written by Robert Holmes
directed by Peter Moffatt
music by Peter Howell
Guest Cast: Patrick Troughton (The Second Doctor), Frazer Hines (Jamie McCrimmon), John Stratton (Shockeye), Jacqueline Pearce (Chessene), Laurence Payne (Dastari), James Saxon (Oscar), Carmen Gomez (Anita), Clinton Greyn (Stike), Tim Raynham (Varl), Aimee Delamain (Dona Arana), Nicholas Farcett (Technician), Laurence Payne (Computer voice), Fernando Monast (Scientist)
Broadcast from February 16 through March 2, 1985
LogBook entry & review by Earl Green
Review: For Patrick Troughton’s swan song to Doctor Who, it was fitting that this was probably the most straightforward of the “multiple Doctor” stories, focusing on only two incarnations of the character instead of three or five or more. The Two Doctors is also the only story of the 1980s to reach the length of the frequent six-part format of the 1970s. Though there are many good plot ideas in the show, they’re jumbled pretty badly. Jackie Pearce almost gives a retread performance of Servalan from Blake’s 7 here as Chessene, but the real show-stealer is John Stratton as the vicious (and hungry) Shockeye. Many people have complained that, in terms of violence, the sixth Doctor crossed the line in the climactic scene where he mothballed Shockeye with cyanide…but Shockeye was such a deliciously nasty character, any lesser resolution for him would’ve been a cop-out.

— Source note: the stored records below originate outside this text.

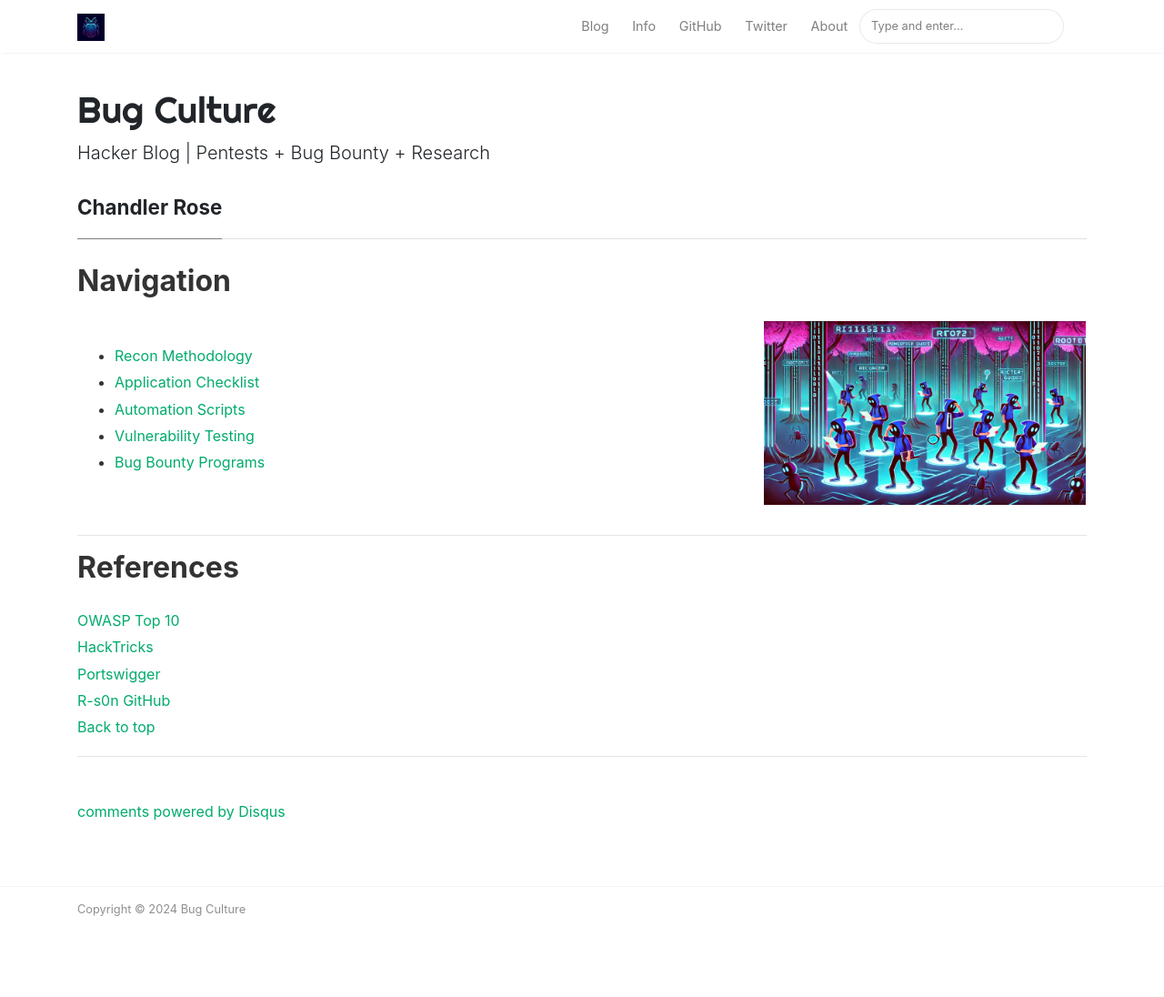
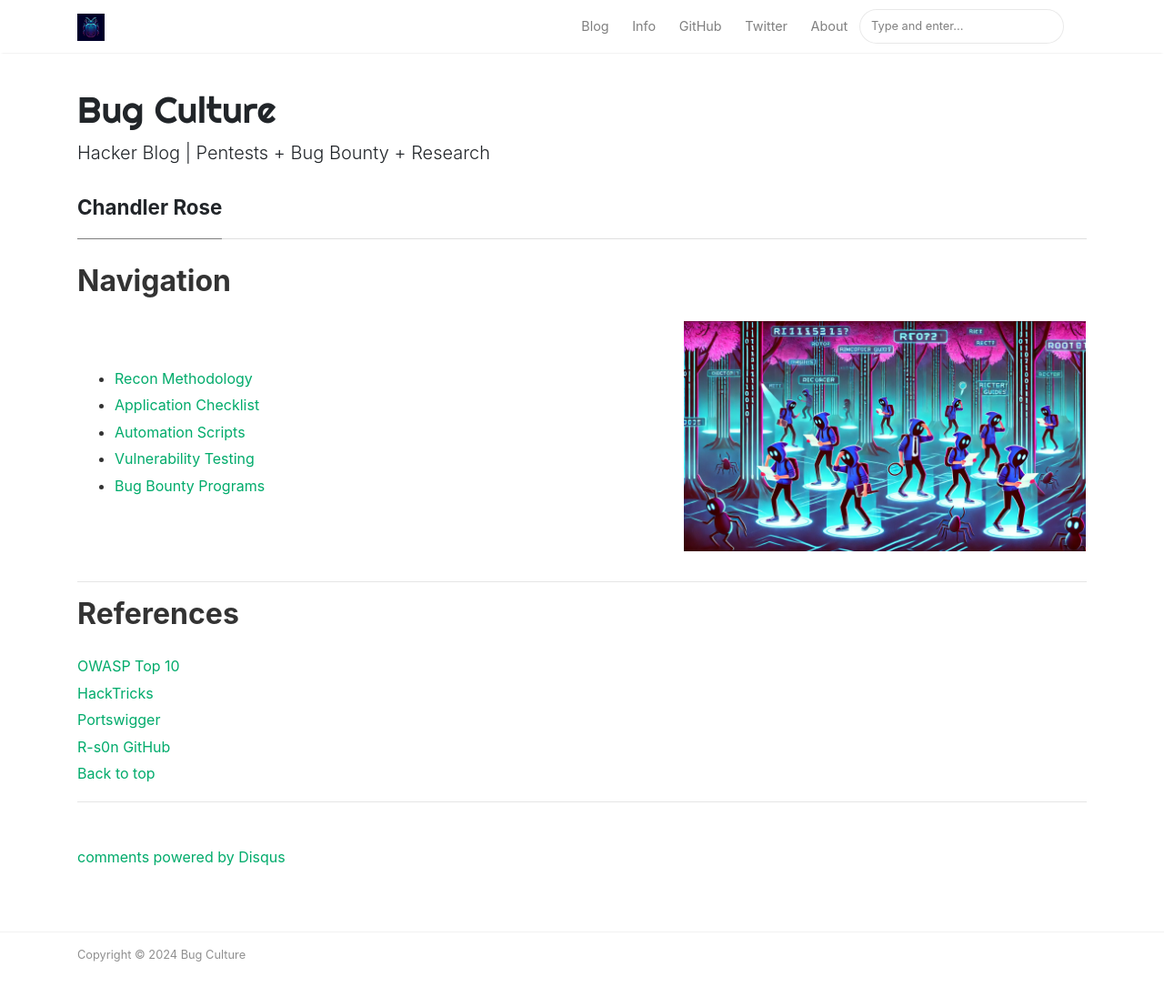
Before and after one commit to Turbul3nce/Turbul3nce.github.io, a Jekyll site: the page built from _pages/info.md, in a window 1280 px wide and 1134 px high. Shown: the top 1096 px of the window at 91% size. Built offline with Jekyll 4.4.1, drawn with Linux system fonts in a browser that asks for light colours; nearby versions of some CDN libraries; comment, search, counter and statistics services are not loaded.

Commit message:
Update info.md

```diff
--- a/_pages/info.md
+++ b/_pages/info.md
@@ -21,10 +21,10 @@ comments: true
       </td>
       <!-- Image on the right -->
       <td style="width:40%;">
-        <p align="right">
-          <img src="../assets/images/bug-guide.png" alt="bug-hunting" title="Bug Hunting" width="80%" />
-        </p>
-      </td>
+  <p align="right">
+    <img src="../assets/images/bug-guide.png" alt="bug-hunting" title="Bug Hunting" width="500px" />
+  </p>
+</td>
     </tr>
   </table>
 </div>
```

I have to single out the music here as well, easily the best score of Colin Baker’s era, provided by Peter Howell. There’s a lot of nice Spanish guitar work to emphasize the Spanish location photography, but the really cool cue is a percussive battle theme for the Sontarans. The omission of the music from The Two Doctors on the series of “classic” Doctor Who soundtracks released in the 90s was always a big letdown for me.